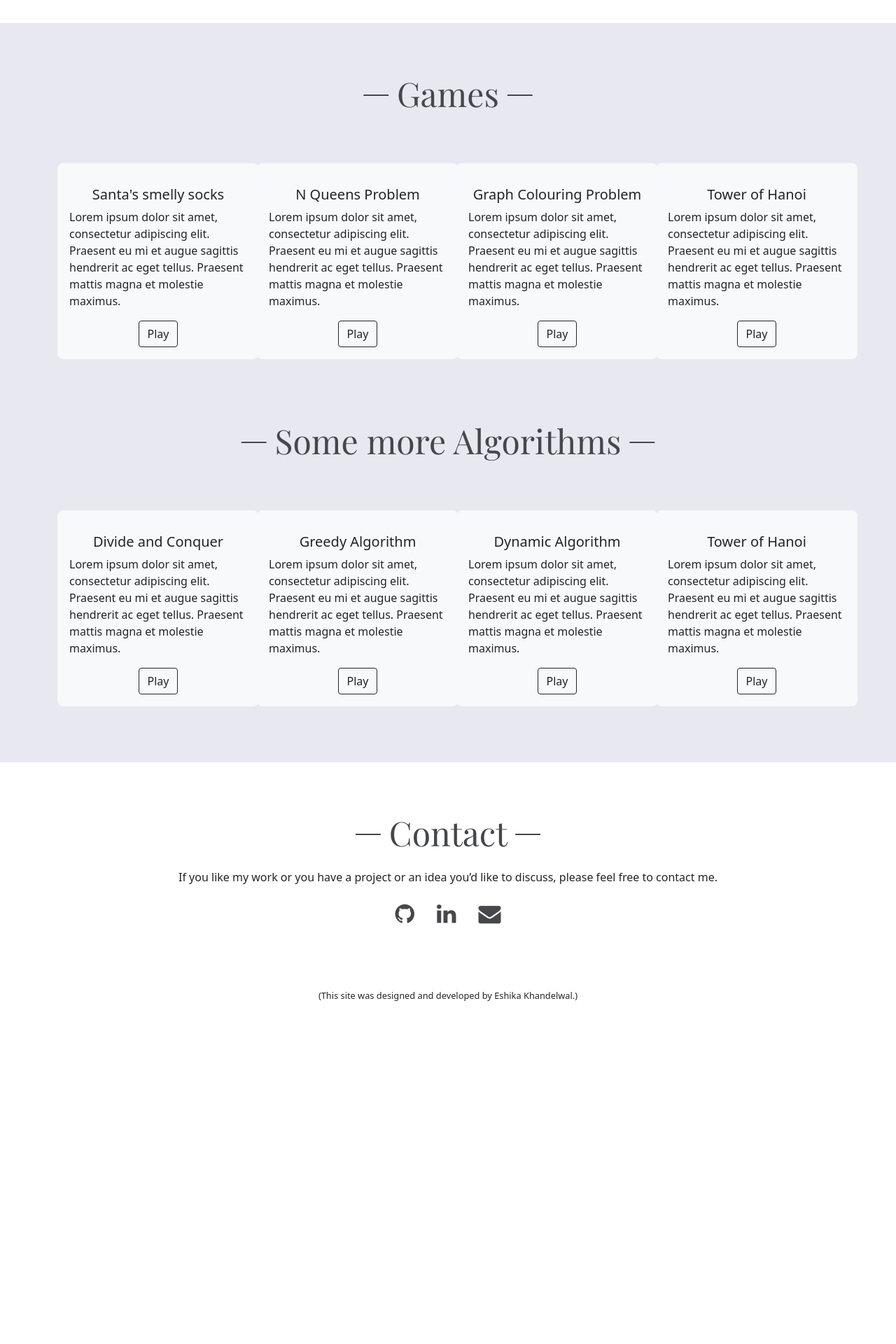
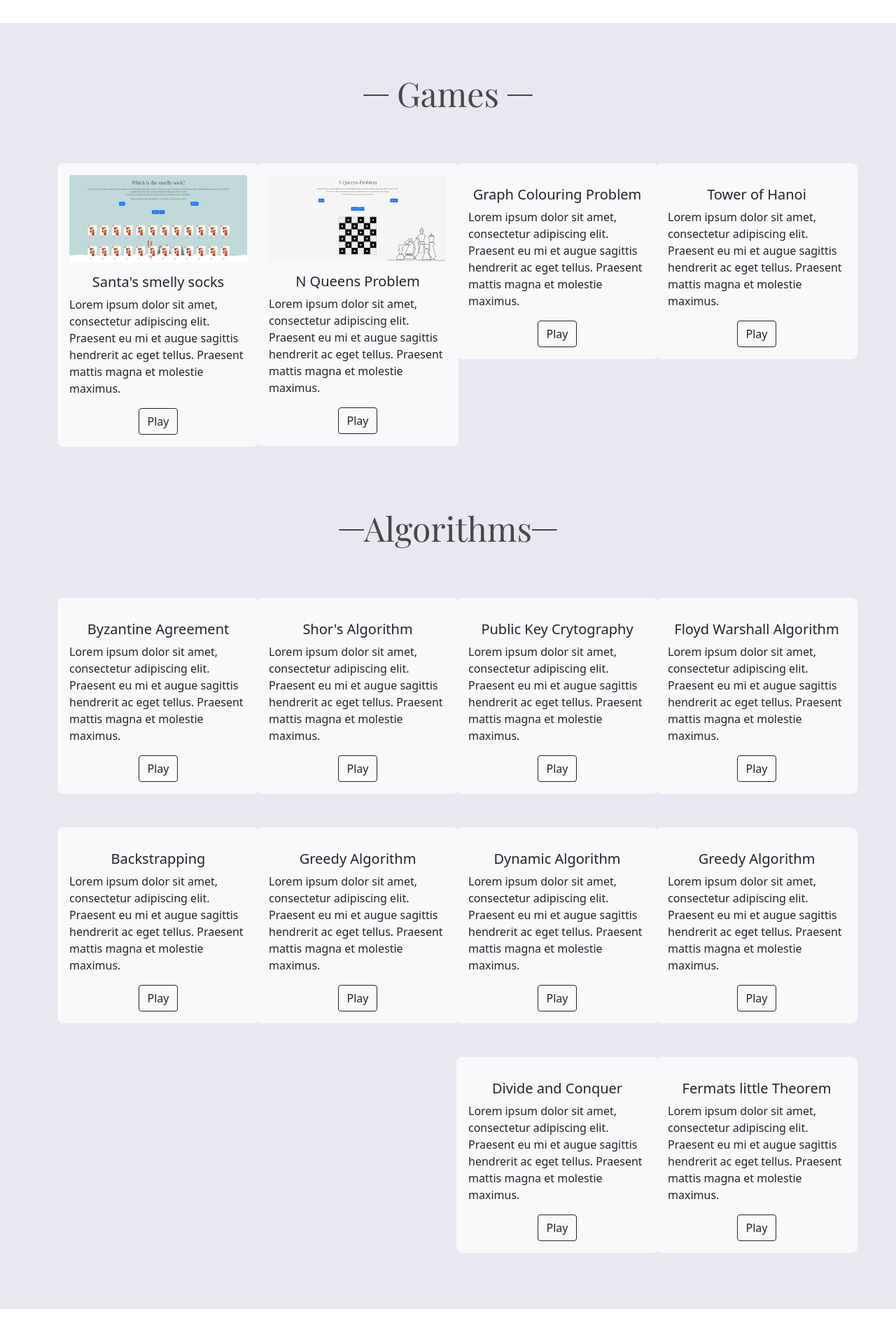
Before and after one commit to esh04/AAD-project, a Flask app: page / in a window 1280 px wide. Shown: the part 767-2687 px from the top of the page at 70% size. Before the commit the page ends 2197 px from the top, so only its background shows below. Run offline with Flask 2, Linux system fonts and the light colour scheme; parts of the project's set-up code (start-up, migrations or seed data) failed here and were passed over; some web fonts are replaced.

Commit message:
edit+heroku changes

```diff
--- a/app.py
+++ b/app.py
@@ -43,8 +43,8 @@ def divide_and_conquer():
 def n_queens():
   if request.method == "GET":
     hint=''
-    session["N"] = 4
-    # session["N"] = rand_num(6,15)
+    # session["N"] = 4
+    session["N"] = rand_num(6,15)
 
     return render_template("n-queens.html",  text='',hint=hint, N = session["N"])
   elif request.method == "POST":
@@ -68,11 +68,13 @@ def n_queens():
           return render_template("n-queens.html", text=text,hint='', N = session["N"])
 
 
-@app.route("/dynamic-algorithm")
-def dynamic():
-    return render_template("dynamic.html")
+@app.route("/graph-colouring", methods=["GET","POST"])
+def graph():
+    return render_template("graph.html")
 
-
+@app.route("/tower-of-hanoi", methods=["GET","POST"])
+def tower_of_hanoi():
+    return render_template("tower-of-hanoi.html")
 
 if __name__ == '__main__':
   app.run(debug=True)
--- /dev/null
+++ b/requirements.txt
@@ -0,0 +1,3 @@
+Flask_Session==0.4.0
+Flask==2.0.1
+gunicorn==19.9.0
--- a/static/css/style.css
+++ b/static/css/style.css
@@ -123,6 +123,21 @@ input[type="radio"]:checked+label.sock {
     min-height: 100vh;
 }
 
+.bg-queens {
+    padding-right: 10%;
+    padding-left: 10%;
+    padding-top: 2%;
+    padding-bottom: 2%;
+    /* background-image: url("./pictures/divide-and-conquer-bg.jpg"); */
+    background-image: url("./pictures/chess.jpeg");
+    background-color: white;
+    background-size: cover;
+    /* make the backroung not relative */
+    background-attachment: fixed;
+    /* background-color: rgb(255, 184, 175); */
+    min-height: 100vh;
+}
+
 .font {
     font-size: 1.2rem;
     color: #46474b;
@@ -156,6 +171,7 @@ input[type="radio"]:checked+label.sock {
     justify-content: center;
     align-self: center;
     min-height: 100vh;
+    /* background-color: #f5f5f5; */
     background-color: #ffffff;
     /* background-color: #e8e8f0; */
 }
--- a/templates/index.html
+++ b/templates/index.html
@@ -18,6 +18,7 @@
                 <div class="col col-lg-4 col-xl-3 col-md-12 ">
                     <div class="card text-center text-dark bg-light border-light mb-3 " style="width: 18rem; ">
                         <div class="card-body ">
+                            <img src="../static/css/pictures/socks.jpeg" class="card-img-top " alt="twitter">
                             <h5 class="card-title ">Santa's smelly socks</h5>
                             <p class="card-text ">Lorem ipsum dolor sit amet, consectetur adipiscing elit. Praesent eu mi et augue sagittis hendrerit ac eget tellus. Praesent mattis magna et molestie maximus. </p>
                             <a href="/divide-and-conquer" target="_blank " class="btn btn-light btn-outline-dark ">Play</a>
@@ -29,6 +30,7 @@
                 <div class="col col-lg-4 col-xl-3 col-md-12 ">
                     <div class="card text-center text-dark bg-light border-light mb-3 " style="width: 18rem; ">
                         <div class="card-body ">
+                            <img src="../static/css/pictures/nqueens.jpeg" class="card-img-top " alt="twitter">
                             <h5 class="card-title ">N Queens Problem</h5>
                             <p class="card-text ">Lorem ipsum dolor sit amet, consectetur adipiscing elit. Praesent eu mi et augue sagittis hendrerit ac eget tellus. Praesent mattis magna et molestie maximus. </p>
                             <a href="/n-queens" target="_blank " class="btn btn-light btn-outline-dark ">Play</a>
@@ -42,7 +44,7 @@
                         <div class="card-body ">
                             <h5 class="card-title ">Graph Colouring Problem</h5>
                             <p class="card-text ">Lorem ipsum dolor sit amet, consectetur adipiscing elit. Praesent eu mi et augue sagittis hendrerit ac eget tellus. Praesent mattis magna et molestie maximus. </p>
-                            <a href="/dynamic-algorithm" target="_blank " class="btn btn-light btn-outline-dark ">Play</a>
+                            <a href="/graph-colouring" target="_blank " class="btn btn-light btn-outline-dark ">Play</a>
 
                         </div>
                     </div>
@@ -53,7 +55,7 @@
                         <div class="card-body ">
                             <h5 class="card-title ">Tower of Hanoi</h5>
                             <p class="card-text ">Lorem ipsum dolor sit amet, consectetur adipiscing elit. Praesent eu mi et augue sagittis hendrerit ac eget tellus. Praesent mattis magna et molestie maximus. </p>
-                            <a href="/hello" target="_blank " class="btn btn-light btn-outline-dark ">Play</a>
+                            <a href="/tower-of-hanoi" target="_blank " class="btn btn-light btn-outline-dark ">Play</a>
 
                         </div>
                     </div>
@@ -66,7 +68,7 @@
         </div>
 
         <div>
-            <p class="heading middle container "> Some more Algorithms </p>
+            <p class="heading middle container ">Algorithms</p>
         </div>
 
         <div class="container " style="padding-bottom: 5% ; ">
@@ -76,15 +78,31 @@
                 <div class="col col-lg-4 col-xl-3 col-md-12 ">
                     <div class="card text-center text-dark bg-light border-light mb-3 " style="width: 18rem; ">
                         <div class="card-body ">
-                            <h5 class="card-title ">Divide and Conquer</h5>
+                            <h5 class="card-title ">Byzantine Agreement</h5>
                             <p class="card-text ">Lorem ipsum dolor sit amet, consectetur adipiscing elit. Praesent eu mi et augue sagittis hendrerit ac eget tellus. Praesent mattis magna et molestie maximus. </p>
                             <a href="/divide-and-conquer" target="_blank " class="btn btn-light btn-outline-dark ">Play</a>
 
                         </div>
                     </div>
 
+                    <div class="card text-center text-dark bg-light border-light mb-3 " style="width: 18rem; ">
+                        <div class="card-body ">
+                            <h5 class="card-title ">Backstrapping</h5>
+                            <p class="card-text ">Lorem ipsum dolor sit amet, consectetur adipiscing elit. Praesent eu mi et augue sagittis hendrerit ac eget tellus. Praesent mattis magna et molestie maximus. </p>
+                            <a href="/divide-and-conquer" target="_blank " class="btn btn-light btn-outline-dark ">Play</a>
+
+                        </div>
+                    </div>
                 </div>
                 <div class="col col-lg-4 col-xl-3 col-md-12 ">
+                    <div class="card text-center text-dark bg-light border-light mb-3 " style="width: 18rem; ">
+                        <div class="card-body ">
+                            <h5 class="card-title ">Shor's Algorithm</h5>
+                            <p class="card-text ">Lorem ipsum dolor sit amet, consectetur adipiscing elit. Praesent eu mi et augue sagittis hendrerit ac eget tellus. Praesent mattis magna et molestie maximus. </p>
+                            <a href="/greedy-algorithm" target="_blank " class="btn btn-light btn-outline-dark ">Play</a>
+
+                        </div>
+                    </div>
                     <div class="card text-center text-dark bg-light border-light mb-3 " style="width: 18rem; ">
                         <div class="card-body ">
                             <h5 class="card-title ">Greedy Algorithm</h5>
@@ -98,20 +116,51 @@
                 <div class=" col col-lg-4 col-xl-3 col-md-12 ">
                     <div class="card text-center text-dark bg-light border-light mb-3 " style="width: 18rem; ">
                         <div class="card-body ">
+                            <h5 class="card-title ">Public Key Crytography</h5>
+                            <p class="card-text ">Lorem ipsum dolor sit amet, consectetur adipiscing elit. Praesent eu mi et augue sagittis hendrerit ac eget tellus. Praesent mattis magna et molestie maximus. </p>
+                            <a href="/greedy-algorithm" target="_blank " class="btn btn-light btn-outline-dark ">Play</a>
+
+                        </div>
+                    </div>
+                    <div class="card text-center text-dark bg-light border-light mb-3 " style="width: 18rem; ">
+                        <div class="card-body ">
                             <h5 class="card-title ">Dynamic Algorithm</h5>
                             <p class="card-text ">Lorem ipsum dolor sit amet, consectetur adipiscing elit. Praesent eu mi et augue sagittis hendrerit ac eget tellus. Praesent mattis magna et molestie maximus. </p>
                             <a href="/dynamic-algorithm" target="_blank " class="btn btn-light btn-outline-dark ">Play</a>
 
                         </div>
                     </div>
+                    <div class="card text-center text-dark bg-light border-light mb-3 " style="width: 18rem; ">
+                        <div class="card-body ">
+                            <h5 class="card-title ">Divide and Conquer</h5>
+                            <p class="card-text ">Lorem ipsum dolor sit amet, consectetur adipiscing elit. Praesent eu mi et augue sagittis hendrerit ac eget tellus. Praesent mattis magna et molestie maximus. </p>
+                            <a href="/divide-and-conquer" target="_blank " class="btn btn-light btn-outline-dark ">Play</a>
 
+                        </div>
+                    </div>
                 </div>
                 <div class="col col-lg-4 col-xl-3 col-md-12 ">
                     <div class="card text-center text-dark bg-light border-light mb-3 " style="width: 18rem; ">
                         <div class="card-body ">
-                            <h5 class="card-title ">Tower of Hanoi</h5>
+                            <h5 class="card-title ">Floyd Warshall Algorithm</h5>
                             <p class="card-text ">Lorem ipsum dolor sit amet, consectetur adipiscing elit. Praesent eu mi et augue sagittis hendrerit ac eget tellus. Praesent mattis magna et molestie maximus. </p>
-                            <a href="/hello" target="_blank " class="btn btn-light btn-outline-dark ">Play</a>
+                            <a href="/greedy-algorithm" target="_blank " class="btn btn-light btn-outline-dark ">Play</a>
+
+                        </div>
+                    </div>
+                    <div class="card text-center text-dark bg-light border-light mb-3 " style="width: 18rem; ">
+                        <div class="card-body ">
+                            <h5 class="card-title ">Greedy Algorithm</h5>
+                            <p class="card-text ">Lorem ipsum dolor sit amet, consectetur adipiscing elit. Praesent eu mi et augue sagittis hendrerit ac eget tellus. Praesent mattis magna et molestie maximus. </p>
+                            <a href="/greedy-algorithm" target="_blank " class="btn btn-light btn-outline-dark ">Play</a>
+
+                        </div>
+                    </div>
+                    <div class="card text-center text-dark bg-light border-light mb-3 " style="width: 18rem; ">
+                        <div class="card-body ">
+                            <h5 class="card-title ">Fermats little Theorem</h5>
+                            <p class="card-text ">Lorem ipsum dolor sit amet, consectetur adipiscing elit. Praesent eu mi et augue sagittis hendrerit ac eget tellus. Praesent mattis magna et molestie maximus. </p>
+                            <a href="/tower-o" target="_blank " class="btn btn-light btn-outline-dark ">Play</a>
 
                         </div>
                     </div>
--- a/templates/n-queens.html
+++ b/templates/n-queens.html
@@ -1,6 +1,6 @@
 {% extends "base.html" %} {% block content %}
 
-<div style="margin-bottom: auto; margin-top: auto">
+<div class="bg-queens" style="margin-bottom: auto; margin-top: auto">
     <div class="row mt-2">
 
         <div class="col middle">
```
Also changed, not shown: static/css/pictures/chess.jpeg (added), static/css/pictures/nqueens.jpeg (added), static/css/pictures/socks.jpeg (added), 2 other files.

— WHAT YOU WILL DO —
Within the data above, filter for lines containing the word "route" and copy each one.

— YOUR SOLUTION —
-@app.route("/dynamic-algorithm")
+@app.route("/graph-colouring", methods=["GET","POST"])
+@app.route("/tower-of-hanoi", methods=["GET","POST"])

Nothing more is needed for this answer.